Assault catholics February 12, 2007Posted by dorigo in news, personal, politics.
As devout Portugal prepares to vote a public referendum which proposes to loosen its abortion law -one of the strictest of Europe-, the italian government has recently prepared a law that grants the same dignity and rights that married couples enjoy to stable and certified long term sentimental relationships -even same-sex ones. An act of civility addressing the needs of our society which many other european states have already made.
In less catholic countries, things have been easier. But in Italy and Portugal, ecclesiastics feel they are strong, and they do not stand still.
Pope Ratzinger himself has been repeatedly warning italian legislators to avoid derating marriage, as if the proposed law reduced the rights of married couples; and the whole army of bishops, cardinals and priests has followed suit, with daily interviews, public appearances, preaches and the like. Cardinal Ruini (pictured on the left) said today that the Church is going to express clearly their views and guidelines to catholic members of the italian parliament in a well-thought document, obviously implying that they feel they have the right to not only express their views, but to expect followers to apply their directives.
In Portugal, in the meantime, the battle is still fiercer. I read today on the Herald Tribune that an assault reverend sent home school kids with letters to the parents containing descriptions of abortion more suited for surgery reference guides, containing descriptions of fetuses cut to pieces and other disturbing details. And US anti-abortion activists are chartering to Lisbon to protest in the streets, waving plastic fetuses made in China.
The truth is that the conservative application of the abortion law in Portugal is causing thousands of illegal abortions, many of which end with the death of the mother, tough jail sentences to medical personnel who practices the abortions, escapes to Spain of wealthy women to obtain a legal abortion there, and in a few other cases the deliberate killing of newborns.
We had quite the same situation in Italy in the seventies, before a law similar to the one proposed in Portugal was passed. And it took years of fights with the integralist catholics, who to this day continue to actively try to sabotage the rightful application of the law in Italy.
I think the Church is going too far, and its behavior will backfire violently. Because italian citizens, even the most observant catholics, have shown in the past they can think with their own minds, by voting against the diktat of the ecclesiastics in several occasions.

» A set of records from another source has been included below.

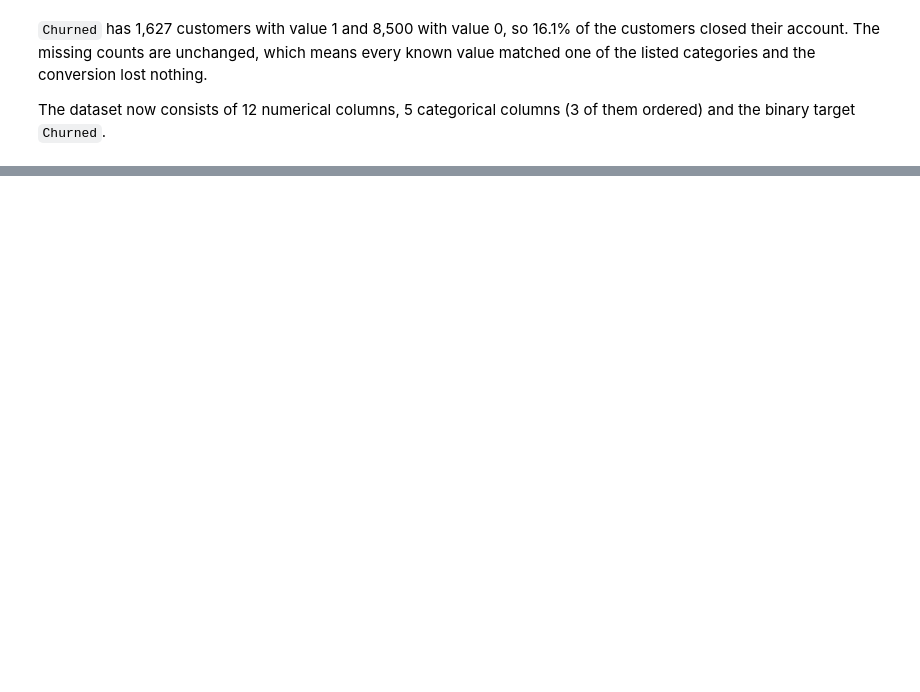
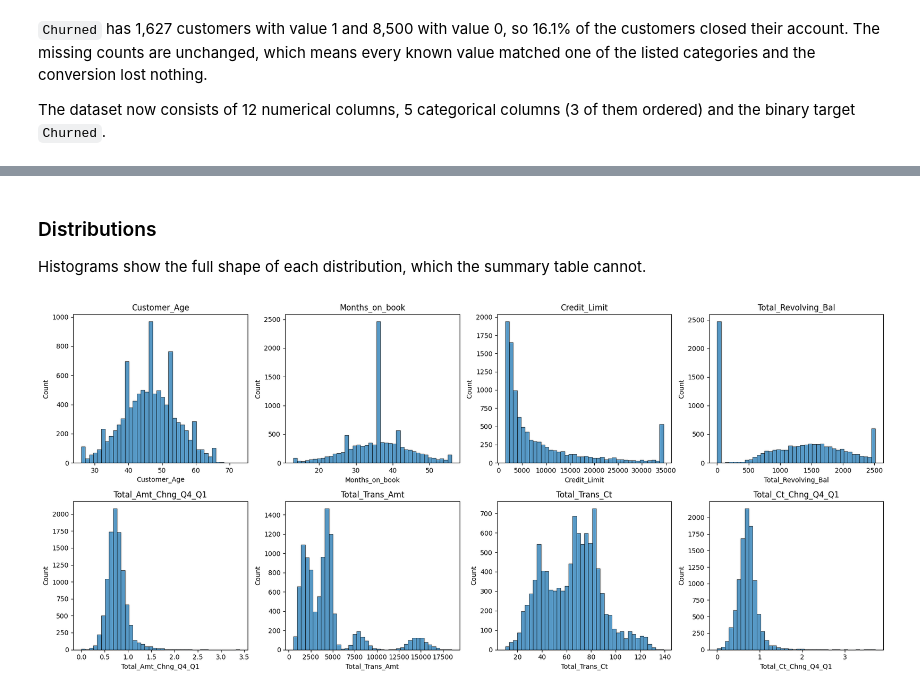
Before and after one commit to d3m1d0s/FoML_projects, a Jupyter notebook: project_1/bankchurners_eda_clustering.ipynb, the cells around one changed output, grey strips where cells are left out. Saved outputs shown, nothing was run; the diff lists cells and outputs as text; code cells hidden in the pictures; blank space fills up the shorter version.

```diff
--- a/project_1/bankchurners_eda_clustering.ipynb
+++ b/project_1/bankchurners_eda_clustering.ipynb
@@ -420,0 +430,3 @@ The dataset now consists of 12 numerical columns, 5 categorical columns (3 of th
+# %%
+cont_cols = ["Customer_Age", "Months_on_book", "Credit_Limit", "Total_Revolving_Bal",
+             "Total_Amt_Chng_Q4_Q1", "Total_Trans_Amt", "Total_Trans_Ct", "Total_Ct_Chng_Q4_Q1"]
@@ -420,0 +458,15 @@ The dataset now consists of 12 numerical columns, 5 categorical columns (3 of th
+# %% [markdown]
+### Distributions
+
+Histograms show the full shape of each distribution, which the summary table cannot.
+# %%
+fig, axes = plt.subplots(2, 4, figsize=(18, 8))
+
+for ax, col in zip(axes.flat, cont_cols):
+    sns.histplot(data=df, x=col, bins=40, ax=ax)
+    ax.set_title(col)
+
+plt.tight_layout()
+plt.show()
+# %% [output]
+[figure, added]
```
Also changed, not shown: parts of 12 cells of this notebook.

And there is a general feeling of unease with the continuous interference of the Vatican with the political agenda. I believe the same feeling is bound to grow in Portugal.
The more radical the Church shows to be, the fewer followers it is going to have. Pope Johannes Paul II had understood it, and had softened his own position in several occasions, to adapt to the needs of modernity. The training is not finished for Ratzinger, apparently – but it might be too late for him.